By B. Robinson

About one year ago, released a commentary: “Dark Clouds or Sunshine? The Black Economics of War.” It discussed the economic nature of war, and how Black Americans might benefit from war.

One of the most salient parts of the commentary states:

In today’s world, Black Americans should recognize that war is very much an economic opportunity. The national economy, major industrial concerns, large risk management enterprises, small contractors, and soldiers all stand to benefit economically from US wars. Unfortunately, mainly due to Black America’s role in the US economy, our best opportunities to benefit from war are primarily at the small contractor and soldier levels.

A more important point from last year’s commentary that takes us closer to the reason for this commentary is:

“…we know that soldiers—especially Black soldiers—are tools of autocrats and plutocrats who set America’s war agenda. Inevitably, Black American soldiers are praised for their service and used up in foreign wars, and then abused socially and economically when they return home.”

So, what is the point of this commentary? It concerns DEI (Diversity, Equity, and Inclusion). It turns out that, increasingly, Black Americans are interpreting properly DEI’s results. That is, DEI is purposely expanding bureaucratic structures that feint at increasing

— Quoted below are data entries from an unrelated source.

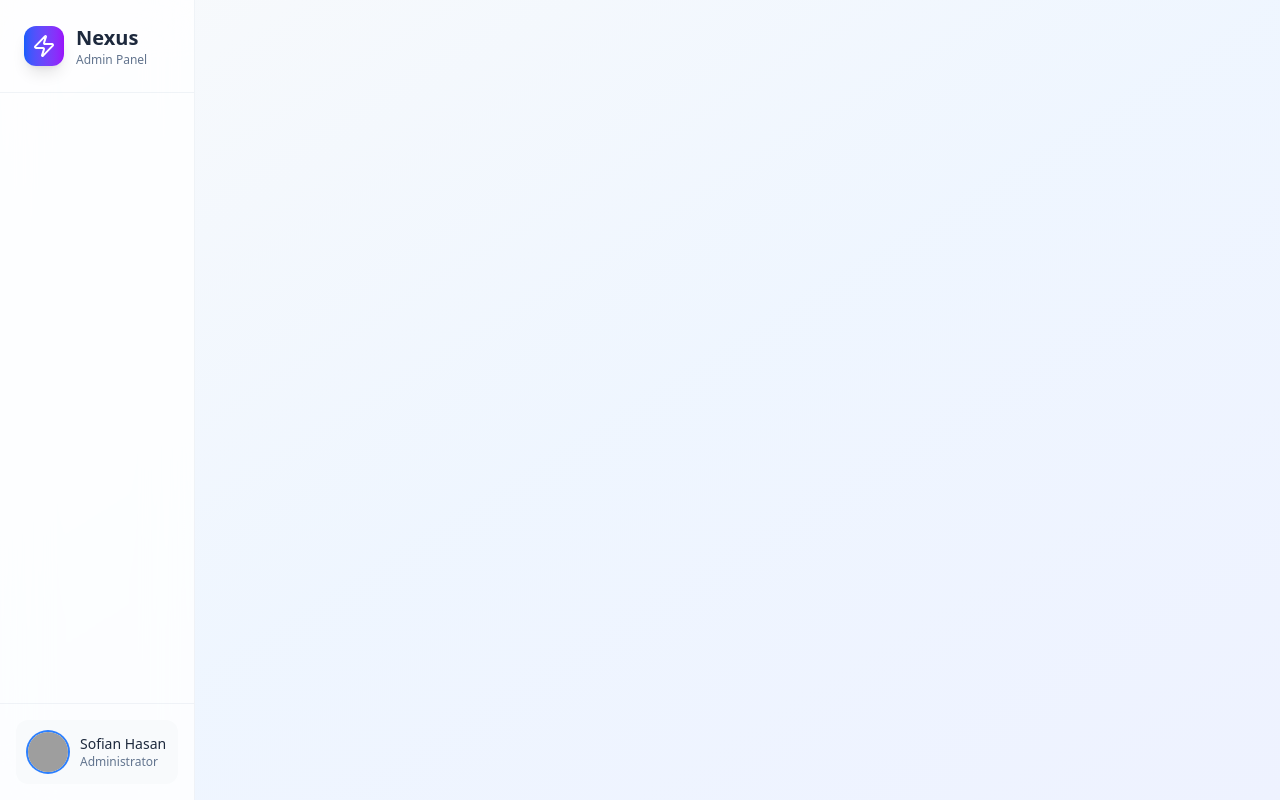
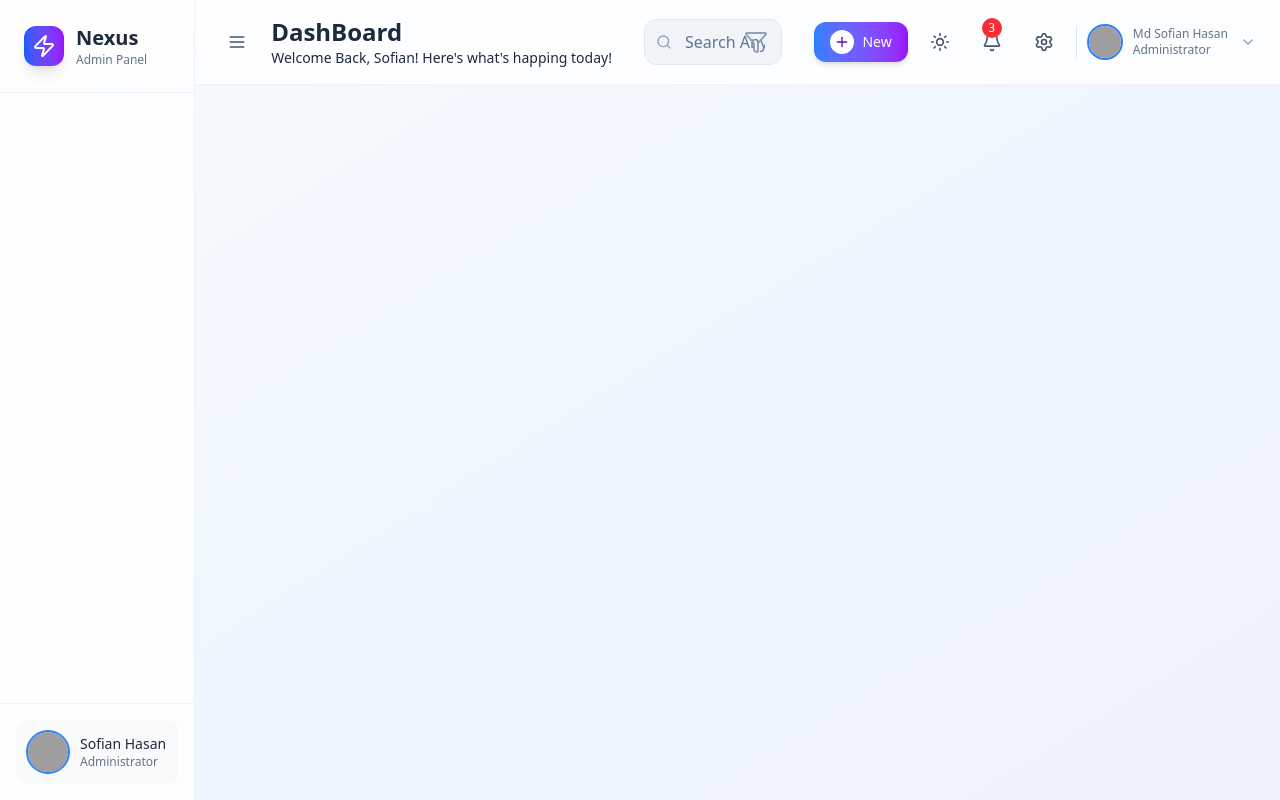
Before and after one commit to marleyDip/React-Admin-Dashboard-Tailwind-CSS, a React (Vite) app: page / in a window 1280 px wide. Built offline with nearby package versions, Linux system fonts and the light colour scheme; grey boxes are pictures that could not be loaded.

Commit message:
Design Header

```diff
--- a/src/App.jsx
+++ b/src/App.jsx
@@ -1,3 +1,4 @@
+import Header from "./components/Layout/Header";
 import Sidebar from "./components/Layout/Sidebar";
 
 function App() {
@@ -5,6 +6,10 @@ function App() {
     <div className="min-h-screen bg-gradient-to-br from-slate-50 via-blue-50 to-indigo-50 dark:from-slate-900 dark:via-slate-800 dark:to-slate-900 transition-all duration-500">
       <div className="flex h-screen overflow-hidden ">
         <Sidebar />
+
+        <div className="flex-1 flex flex-col overflow-hidden">
+          <Header />
+        </div>
       </div>
     </div>
   );
--- a/src/components/Layout/Header.jsx
+++ b/src/components/Layout/Header.jsx
@@ -1,5 +1,116 @@
+import {
+  Bell,
+  ChevronDown,
+  Filter,
+  Menu,
+  Plus,
+  Search,
+  Settings,
+  Sun,
+} from "lucide-react";
+import logo from "../../assets/me.jpg";
+
 function Header() {
-  return <div>Header</div>;
+  return (
+    <div className="px-6 py-4 bg-white/80 dark:bg-slate-900/80 backdrop-blur-xl border-b border-slate-200/50 dark:border-slate-700/50">
+      <div className="flex items-center justify-between">
+        {/* left section */}
+        <div className="flex items-center space-x-4">
+          <button className="p-2 rounded-lg text-slate-600 dark:text-slate-300 hover:bg-slate-100 dark:hover:bg-slate-800 transition-colors">
+            <Menu className="w-5 h-5" />
+          </button>
+
+          <div className="hidden md:block">
+            <h1 className="text-2xl font-bold text-slate-800 dark:text-white">
+              DashBoard
+            </h1>
+
+            <p className="text-sm font-medium text-slate-800 dark:text-white">
+              Welcome Back, Sofian! Here's what's happing today!
+            </p>
+          </div>
+        </div>
+        {/* left section */}
+
+        {/* center */}
+        <div className="flex-1 md:max-w-md sm:max-w-sm max-w-[200px]  mx-8">
+          <div className="relative group">
+            <Search className="w-4 h-4 text-slate-400 absolute left-3 top-1/2 transform -translate-y-1/2 group-hover:scale-125 group-hover:rotate-[360deg] transition-all duration-300" />
+
+            <input
+              type="text"
+              placeholder="Search Anything"
+              className="w-full pl-10 pr-4 py-2.5 bg-slate-100 dark:bg-slate-800 text-slate-800 dark:text-white rounded-xl border border-slate-200 dark:border-slate-700 placeholder-slate-500 focus:ring-2 focus:ring-blue-500 focus:outline-none focus:border-transparent transition-all"
+            />
+
+            <button className="absolute right-2 top-1/2 transform -translate-y-1/2 p-1.5 text-slate-400 hover:text-slate-600 dark:text-slate-300 group-hover:scale-105 group-hover:-translate-x-1 transition-all duration-300">
+              <Filter />
+            </button>
+          </div>
+        </div>
+        {/* center */}
+
+        {/* right */}
+        <div className="flex items-center space-x-3">
+          {/* quick action */}
+          <button className="hidden group lg:flex items-center space-x-2 px-4 py-2 text-white bg-gradient-to-r from-blue-500 to-purple-600 hover:from-blue-600 hover:to-purple-700 rounded-xl shadow-md hover:shadow-lg transform hover:scale-105 transition-all duration-300 cursor-pointer">
+            <div className="p-1 bg-white rounded-full transform group-hover:rotate-[360deg] transition-transform duration-300">
+              <Plus className="text-violet-800 w-4 h-4 font-bold" />
+            </div>
+            <span className="text-sm font-medium transform group-hover:translate-x-1 transition-transform duration-300">
+              New
+            </span>
+          </button>
+          {/* quick action */}
+
+          {/* toggle */}
+          <button className="p-2.5 rounded-xl text-slate-600 dark:text-slate-300 hover:bg-slate-100 dark:hover:bg-slate-800 transition-colors">
+            <Sun className="w-5 h-5" />
+          </button>
+          {/* toggle */}
+
+          {/* notification */}
+          <button className="relative group p-2.5 rounded-xl text-slate-600 dark:text-slate-300 hover:bg-slate-100  hover:dark:bg-slate-800 transition-colors">
+            <Bell className="w-5 h-5" />
+
+            <span className="absolute -top-1 w-5 h-5 bg-red-500 text-white text-xs rounded-full flex items-center justify-center transform group-hover:-translate-y-1">
+              3
+            </span>
+          </button>
+          {/* notification */}
+
+          {/* setting */}
+          <button className="p-2.5 rounded-xl text-slate-600 dark:text-slate-300 hover:bg-slate-100 dark:hover:bg-slate-800 transition-colors">
+            <Settings className="w-5 h-5" />
+          </button>
+          {/* setting */}
+
+          {/* user profile */}
+          <div className="flex items-center space-x-3 pl-3 border-l border-slate-200 dark:border-slate-700">
+            <img
+              src={logo}
+              alt="user"
+              className="w-8 h-8 rounded-full ring-2 ring-blue-500"
+            />
+
+            <div className="hidden md:block">
+              <p className="text-xs font-medium text-slate-500 dark:text-slate-400">
+                Md Sofian Hasan
+              </p>
+
+              <p className="text-xs text-slate-500 dark:text-slate-400">
+                Administrator
+              </p>
+            </div>
+
+            <ChevronDown className="w-4 h-4 text-slate-400" />
+          </div>
+          {/* user profile */}
+        </div>
+        {/* right */}
+      </div>
+    </div>
+  );
 }
 
 export default Header;
```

In support of this statement see: “Economic Consequences of War on the US Economy” from the Institute for
Economics & Peace (2011),
Consequences-of-War-on-US-Economy_0.pdf (Ret. 022522); and Linda J. Bilmes (2021), “Where Did the $5 Trillion Spent on Afghanistan and Iraq Go? Here’s Where,” TheGuardian; (Ret. 022422). Also consider that internal research at revealed that the cultural capital acquired during military service can improve economic life outcomes for soldiers.
Besides Worldwide Technologies, is unaware of large Black-owned and controlled firms that benefit significantly from US military operations. Given the volume of small Black American (nonemployer) firms, it is possible that some may capture opportunities to serve as contractors for the US military. As highlighted in footnote 1, soldiers of war and their beneficiaries can benefit significantly from war

DEI, but DEI “programs” fail to fulfill Black Americans’ expectations of DEI: More Black American labor in high compensation jobs.

While most angst and anger about DEI is directed at educational institutions, non-defense government agencies, and private corporations, it is ironic that DEI programs continue to fail to actually produce improved DEI outcomes within US military ranks.

Why ironic? Because, as you may know, the US military, was the first American institution formally and forcibly “integrated” during World War II.

Yet today, while Black Americans comprise about 14 percent of the US population and 17.2 percent of US Active-Duty personnel, Black military officers at the O4-O10 ranks (from Majors to Generals) comprise only 8.2 percent of all Active-Duty officers.

This reality should remind us that even though a Black man, former Four-Star Army General Lloyd Austin, now serves as Secretary of Defense and continues a rich but limited history of Blacks at the top of the US military apparatus, the military has retained its “good ole boys” practices. Moreover, we should be concerned that, if the currently undeclared war between Blacks and Whites in America becomes a declared war, the US military will certainly side with White interests.

Also, this commentary is to clarify that DEI is a lukewarm and diluted replica and replacement for “Affirmative Action” (and its follow-on “Equal Opportunity”), which was an effective tool that generated many tangible and practical benefits for Black Americans until it was dismantled by Bakke.5

Most importantly, Black Americans should realize that DEI is another in the pantheon of tactics that have been purposely employed by Whites to hint at efforts to improve outcomes, but which are initially or ultimately designed to create and/or preserve opportunities for Whites and to limit diversity, prevent equity, and ensure against the expansion of inclusion of Black Americans in the nation’s economic life.